A decade of personal growth worn into the grooves" 8/10 Metal Hammer (UK)


"Decadent, complex, utterly spellbinding" ★★★★★



"A triumphant return to form" ★★★★★

Daily Sport


“Wholly remarkable” ★★★★

Record Collector


"an intriguing voyage for those who can handle its endless twists’n’turns"

The Arts Desk


“Akercocke is back at its best. ‘Renaissance in Extremis’ gets back to the combo’s most progressive combinations and delivers an extreme Metal crossed with very diverse influences and a good dose of British New-wave”



"In fact are all songs versatile that surprise, scare and disturb – but get to the point though…music from the heart and instinct. An absolute must have" 6/7 Metal Hammer (DE)

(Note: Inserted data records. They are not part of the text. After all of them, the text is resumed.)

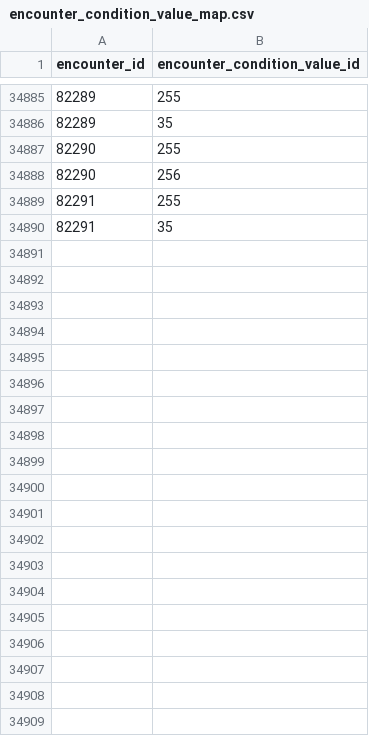
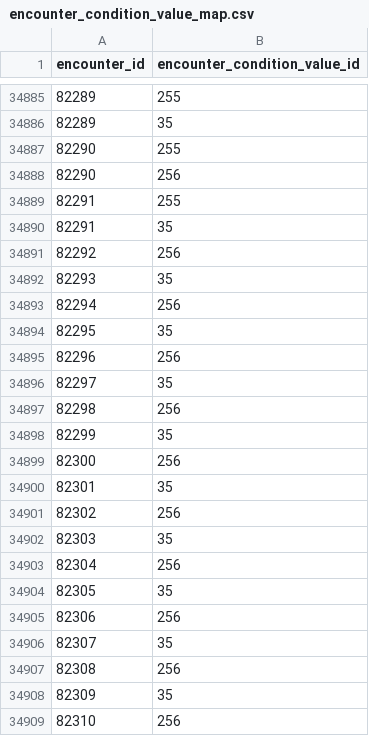
Before and after one commit to PokeAPI/pokeapi, a CSV file: data/v2/csv/encounter_condition_value_map.csv, drawn as a sheet; only a part is shown, gaps mark what is left out; the diff covers the shown part only.

Commit message:
feat: add all-weather encounters and location area prose for bridge-field

```diff
--- a/data/v2/csv/encounter_condition_value_map.csv
+++ b/data/v2/csv/encounter_condition_value_map.csv
@@ -34890 +34890,20 @@ encounter_id,encounter_condition_value_id
 82291,35
+82292,256
+82293,35
+82294,256
+82295,35
+82296,256
+82297,35
+82298,256
+82299,35
+82300,256
+82301,35
+82302,256
+82303,35
+82304,256
+82305,35
+82306,256
+82307,35
+82308,256
+82309,35
+82310,256
```
Also changed, not shown: 9 added rows elsewhere in this file, data/v2/csv/encounter_slots.csv, data/v2/csv/location_area_prose.csv, 1 other file.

“the quintet, while gravitating to the extreme metal, draws on a wide range of sounds and influences that contribute to forging the progressive and avant-garde vein of the group" Rock Hard Magazine (IT)

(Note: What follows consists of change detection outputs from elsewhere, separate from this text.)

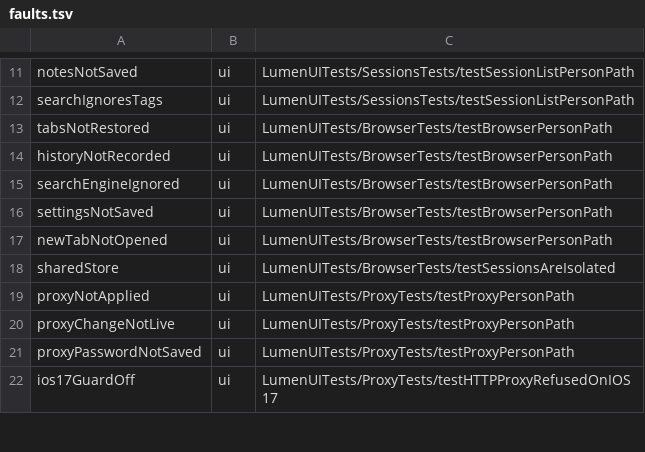
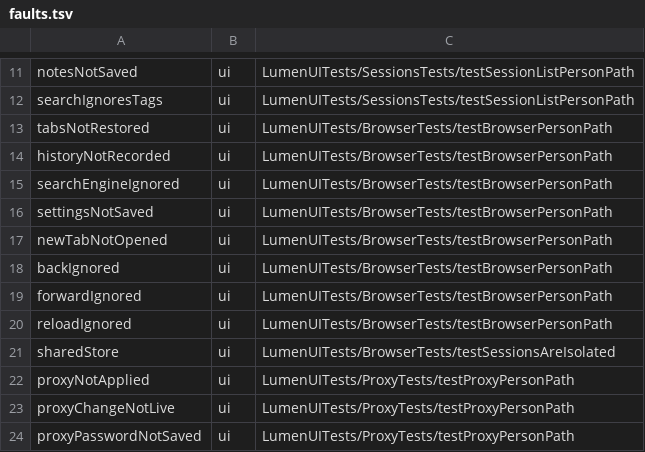
Before and after one commit to dainger-spec/antifdete7329900, a TSV file: ios/scripts/faults.tsv, drawn as a sheet; only a part is shown, gaps mark what is left out; the shorter side is filled out with more unchanged rows.

```diff
--- a/ios/scripts/faults.tsv
+++ b/ios/scripts/faults.tsv
@@ -17,2 +17,5 @@ settingsNotSaved	ui	LumenUITests/BrowserTests/testBrowserPersonPath
 newTabNotOpened	ui	LumenUITests/BrowserTests/testBrowserPersonPath
+backIgnored	ui	LumenUITests/BrowserTests/testBrowserPersonPath
+forwardIgnored	ui	LumenUITests/BrowserTests/testBrowserPersonPath
+reloadIgnored	ui	LumenUITests/BrowserTests/testBrowserPersonPath
 sharedStore	ui	LumenUITests/BrowserTests/testSessionsAreIsolated
```
Also changed, not shown: 7 other files.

Metal Hammer (GR) album of the month, 9/10

After a decade-long hiatus, Akercocke - a mostly
London-based quintet who led the British extreme
metal charge through most of the 2000's - return 
with the sixth album.
Disciples will already be aware of the phenomenal range
of textures that Akercocke utilise in each song: newcomers may find this new album
bewildering for the same reasons. The best way to absorb this excellent nine-song suite
is to sit back and let it wash over you, ideally several times, in order to appreciate the 
incredible nuances.
An early single, Inner Sanctum, reassured long-time fans that two key songwriting elements-chiming, gothic 
guitars and groove-heavy Death Metal riffs of considerable brutality remain at the centre of the sound.
These strangely complimentary approaches infuse "First to Leave the Funeral","Insentience" and "A Final Glance Before Departing",
but there's much more to this album than that.
"Prog" is probably the best description of the music, loaded as it is with unsettling sound effects,
amazing Steve Vai-style soloing, huge tom rolls and double kicks, and creepy horror-movie soundscapes.
Singer Jason Mendonca has at least four vocal styles, too, from an ursine bellow via a piratical snarl to an ethereal tenor- all of 
which help to make the album wholly remarkable.  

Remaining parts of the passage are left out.